If you haven't read The Third Door yet - or listened to it's author, Alex Banayan, read it aloud on the Audible app - then we suggest you do it as soon as you can!
In the meantime... take a look at one of our favorite chapters featuring rapper, 'Pitbull' and the best Career Advice he's learned throughout his incredible life...
(photo: Instagram @alexbanayan @pitbull)
* Pitbull was born with “cocaine in his blood” – to an addicted mother.
* His father left them early on so he was raised by a single mother who used drug money to make ends meet.
* Pitbull had to switch high-schools 8 times.
* Drug dealing was all he saw growing up – so it was natural that he got caught up in it too.
* Because of that – Pitbull did not actually graduate high-school. An angry principal printed a diploma for him and told him to “leave campus and not come back”.
* He never did any cocaine himself because he saw how it affected his parents and he didn’t want that for his own life.
* Even as a child, Pitbull “loved looking for new challenges”.
* Pitbull: “I started to understand the opportunity I had if I really focused” “That’s number one (#1) in anything: Understanding the opportunity you have”.
* He wanted to be the biggest rapper in Miami – so he began by writing rhymes. “I just wrote rhymes, rhymes, rhymes, rhymes.”
* Pitbull: “No one’s going to envision your vision the way you envision your vision”.
* Pitbull: “…there’s nothing better than to be an intern in life”. (Always be willing and eager to LEARN!)
* He sought out new experts to collaborate with and learn from. (Don’t be afraid to ask for help from people who’ve gone before you).
* Pitbull: “I’m constantly studying the game”
* Once successful, Pitbull wanted to stand for something.
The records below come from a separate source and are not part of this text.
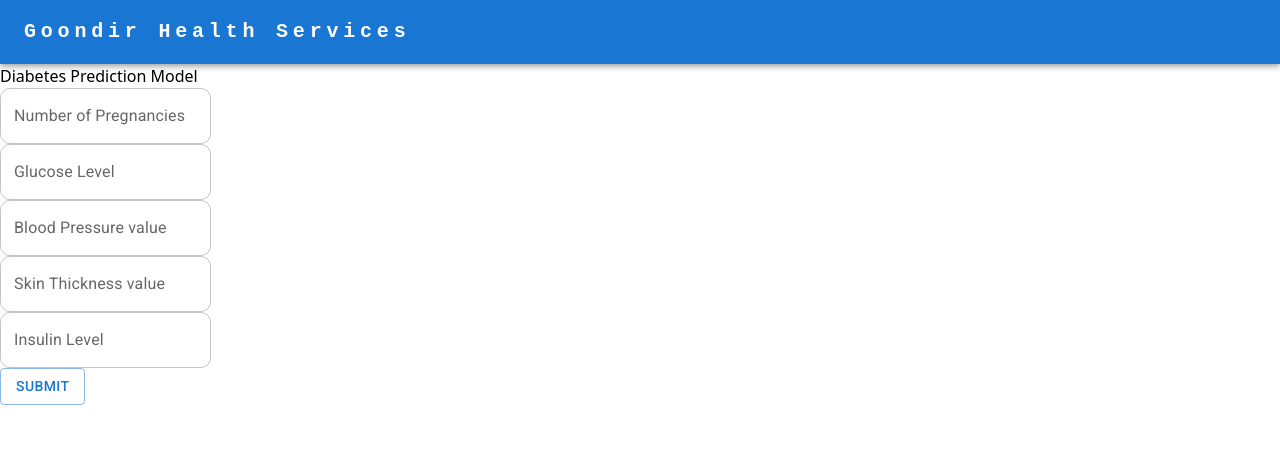
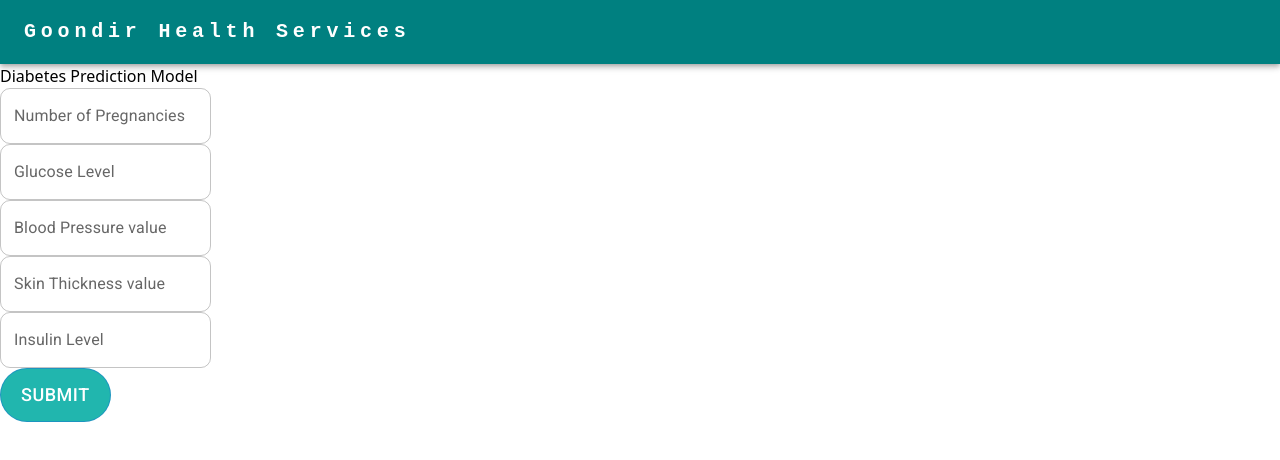
Before and after one commit to Krishna311203/diabetes-predicition-project-main, a React (Vite) app: page / in a window 1280 px wide. Shown: the top 460 px of the page. Built offline with nearby package versions, Linux system fonts and the light colour scheme.

Commit message:
added loader

```diff
--- a/src/App.jsx
+++ b/src/App.jsx
@@ -1,12 +1,27 @@
-import { useState } from 'react'
+import { useState , useEffect } from 'react'
 import Navbar from './Navbar'
 import Form from './Form'
+import Preloader from './Preloader/Preloader'
 function App() {
+
+  const [loader , setLoader] = useState(true)
+
+   useEffect(() => {
+     setInterval(() => {
+      setLoader(false)
+     }, 1500);
+
+   }, [])
 
   return (
     <>
-       <Navbar></Navbar>
-       <Form></Form>
+      {
+        loader ? (<Preloader></Preloader>) :
+        (<div>
+         <Navbar></Navbar>
+          <Form></Form>
+        </div>)
+      }
     </>
   )
 }
--- a/src/Form.jsx
+++ b/src/Form.jsx
@@ -57,7 +57,6 @@
               InputProps={{
                 style: {
                   borderRadius: "10px",
-
                 },
               }}
               label="Glucose Level"
@@ -80,7 +79,6 @@
               InputProps={{
                 style: {
                   borderRadius: "10px",
-
                 },
               }}
               label="Blood Pressure value"
@@ -103,7 +101,6 @@
               InputProps={{
                 style: {
                   borderRadius: "10px",
-
                 },
               }}
               label="Skin Thickness value"
@@ -126,7 +123,6 @@
               InputProps={{
                 style: {
                   borderRadius: "10px",
-
                 },
               }}
               label="Insulin Level"
@@ -143,7 +139,17 @@
             ) : null}
           </div>
 
-          <Button variant="outlined" type="submit">
+          <Button
+            variant="outlined"
+            type="submit"
+            style={{
+              borderRadius: 35,
+              backgroundColor: "#21b6ae",
+              color:"white",
+              padding: "10px 20px",
+              fontSize: "18px",
+            }}
+          >
             Submit
           </Button>
         </form>
--- a/src/Navbar.jsx
+++ b/src/Navbar.jsx
@@ -37,7 +37,11 @@
 
   return (
     <>
-      <AppBar position="static">
+      <AppBar position="static"
+      sx={{
+        background: "#008080",
+      }}
+      >
         <Container maxWidth="xl">
           <Toolbar disableGutters>
             {/* <AdbIcon sx={{ display: { xs: "none", md: "flex" }, mr: 1 }} /> */}
--- /dev/null
+++ b/src/Preloader/Preloader.css
@@ -0,0 +1,24 @@
+.loading-animation {
+  font-size: 30px;
+  animation-duration: 2.5s;
+  animation-name: loading;
+  color: teal;
+}
+
+@keyframes loading {
+  0% {
+    font-size: 30px;
+  }
+  25% {
+    font-size: 38px;
+  }
+  50% {
+    font-size: 30px;
+  }
+  75% {
+    font-size: 38px;
+  }
+  100% {
+    font-size: 30px;
+  }
+}
--- /dev/null
+++ b/src/Preloader/Preloader.jsx
@@ -0,0 +1,17 @@
+import React from "react";
+import "./preloader.css";
+const Preloader = () => {
+  return (
+    <>
+      <div className="text-center w-screen h-screen flex items-center justify-center bgkr">
+        <div className="">
+          <p className="font-bold  loading-animation">
+            Diabetes Prediction Application
+          </p>
+        </div>
+      </div>
+    </>
+  );
+};
+
+export default Preloader;
```
Also changed, not shown: src/index.css (line endings or trailing spaces).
He wanted to use his influence for GOOD so he built a state-of-the-art school – called SLAM in his old neighborhood. At seven stories high – it serves as a beacon of hope.
* Pitbull: “Always be an intern in life”. “Always be open to learning – even when you are at the top of your game”. “The moment you get comfortable being an ‘executive’ is the moment you begin to fail”.
You can follow this conversation by subscribing to the comment feed for this post.